MELISSA BLOCK, HOST:
The Canadian writer and passionate environmentalist Farley Mowat had some 45 books to his name when he died this week at age 92. That list includes the nature classic "Never Cry Wolf." He also wrote about the famine-stricken Inuit people of northern Canada, the destruction of sea life in the North Atlantic, about his experience in World War II and much more.
His books have been translated into 52 languages and have sold many millions of copies. Mowat was accused of blurring the line between truth and fiction. He explained himself this way on ALL THINGS CONSIDERED back in 1983.
FARLEY MOWAT: I am a writer of subjective nonfiction. And my basic precept is never to let the facts interfere with the truth.
BLOCK: I'm joined now by Doug Gibson, who was Farley Mowat's publisher and longtime friend. Thanks for being with us.
DOUG GIBSON: I am pleased to be here.
BLOCK: Talk a bit about where Farley Mowat came by his love of the outdoors.
GIBSON: Well, as a kid growing up in the Canadian West, he started writing a column about his dog, "The Dog Who Wouldn't Be." And he was writing little nature columns and I think that interest in the environment and in nature started right there and obviously remained throughout his life.
BLOCK: He was sent in World War II with the Canadian military, sent to fight in Italy and described horrifying experiences that he had there. How did those experiences shape him and shape his writing?
GIBSON: Well, I think that's a good question for a whole generation of people who came through the Second World War and then tried to get on with an ordinary life. He had a real shooting war fighting in the Italian campaign and came back and took the usual decompression time and that is what led him into the quiet places of the Canadian North. And you've referred to the fact that he went up there and wrote books about the Inuit people there and the aboriginal Indian people.
BLOCK: You're talking about his first book from 1952, "People of the Deer." Farley Mowat did get criticized a lot for this blurring between fact and fiction. Do you think it discredited him and his work?
GIBSON: Well, I noticed that you ran that interesting quote from Farley at the beginning.
GIBSON: Farley was making the point that he was dealing with - let's call it, larger truths - and he thought it was more important to bang the drum very loudly, rather than to check on the nature of the skin of the drum.

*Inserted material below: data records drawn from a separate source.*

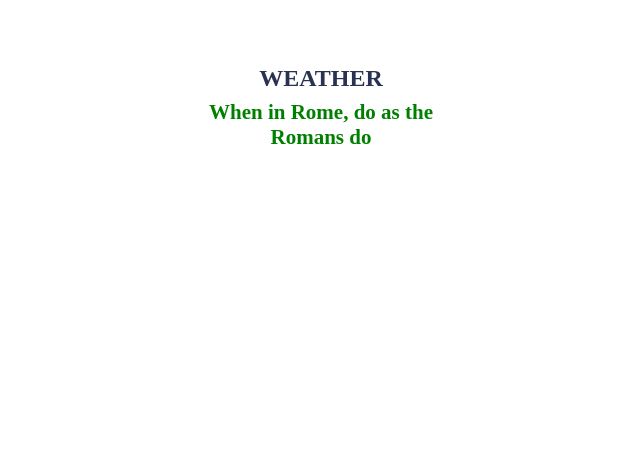
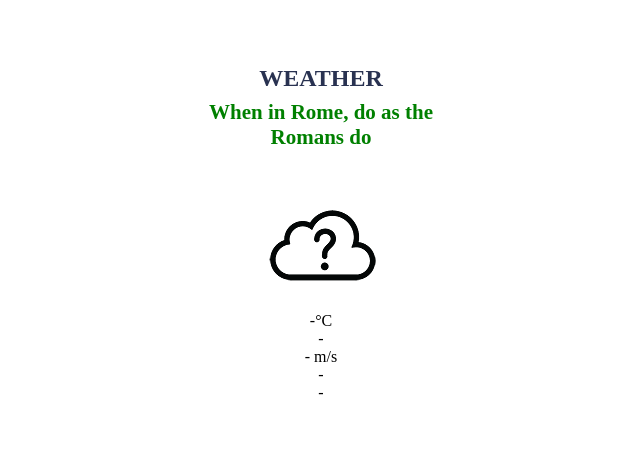
Before and after one commit to aleksei24/jamstack-test, an Eleventy site: page src/index.njk in a window 1280 px wide. Shown: the whole page, without its empty margins (319-959 px from the left). Built offline with nearby package versions, Linux system fonts and the light colour scheme; Eleventy itself is replaced by a stand-in of ours; files that its build step writes are made by us from their sources; a web font is replaced by a local one.

Commit message:
a structure for the app has been built

```diff
--- a/src/index.njk
+++ b/src/index.njk
@@ -8,5 +8,24 @@ layout: base.njk
         <p>weather</p>
     </div>
     <div class="vibe"></div>
+    <div class="notification"></div>
+    <div class="weather-container">
+        <div class="app-icon">
+            <img src="img/unknown.png" alt="unknown" />
+        </div>
+        <div class="app-temperature">
+            <p>-°<span>C</span></p>
+        </div>
+        <div class="app-wind">
+            <p class="app-wind-direction">- <span></span></p>
+            <p class="app-wind-power">- <span>m/s</span></p>
+        </div>
+        <div class="app-description">
+            <p>-</p>
+        </div>
+        <div class="location">
+            <p>-</p>
+        </div>
+    </div>
 </div>
 <script src="./js/script.js"></script>
```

BLOCK: I've seen pictures of Farley Mowat sitting by a manual typewriter. He's got a long sort of Russet colored beard. What was he like? What kind of character was he?
GIBSON: He was physically very short. His beard, on the other hand, was very long and far from well trimmed. He was a kilt wearing man. And I'm also a Scot, so I know what I'm talking about when I say he wore his kilt dangerously.
GIBSON: He got into the most appalling situations there and that kilt was frequently lifted up in the course of this or that adventure. He would do things like crawl on tables wearing his kilt and people were scandalized and totally delighted because Farley Mowat was intending to be outrageous and a great character. And, of course, it didn't distract from the fact that he wrote all these books.
BLOCK: One of Farley Mowat's last fights, I've read, was that he was outraged about Canada creating Internet hotspots in national parks.
GIBSON: Isn't that wonderful? Here we have a 92-year-old man just fighting that battle on behalf of the animals, the birds and the environment. So we all owe him a great debt.
BLOCK: Well, Mr. Gibson, it's good of you to talk to us. Thanks so much.
GIBSON: Thank you.
BLOCK: That's publisher Doug Gibson, speaking with us from Collingwood, Ontario about his longtime friend, the writer Farley Mowat. Mowat died Tuesday at age 92. Transcript provided by NPR, Copyright NPR.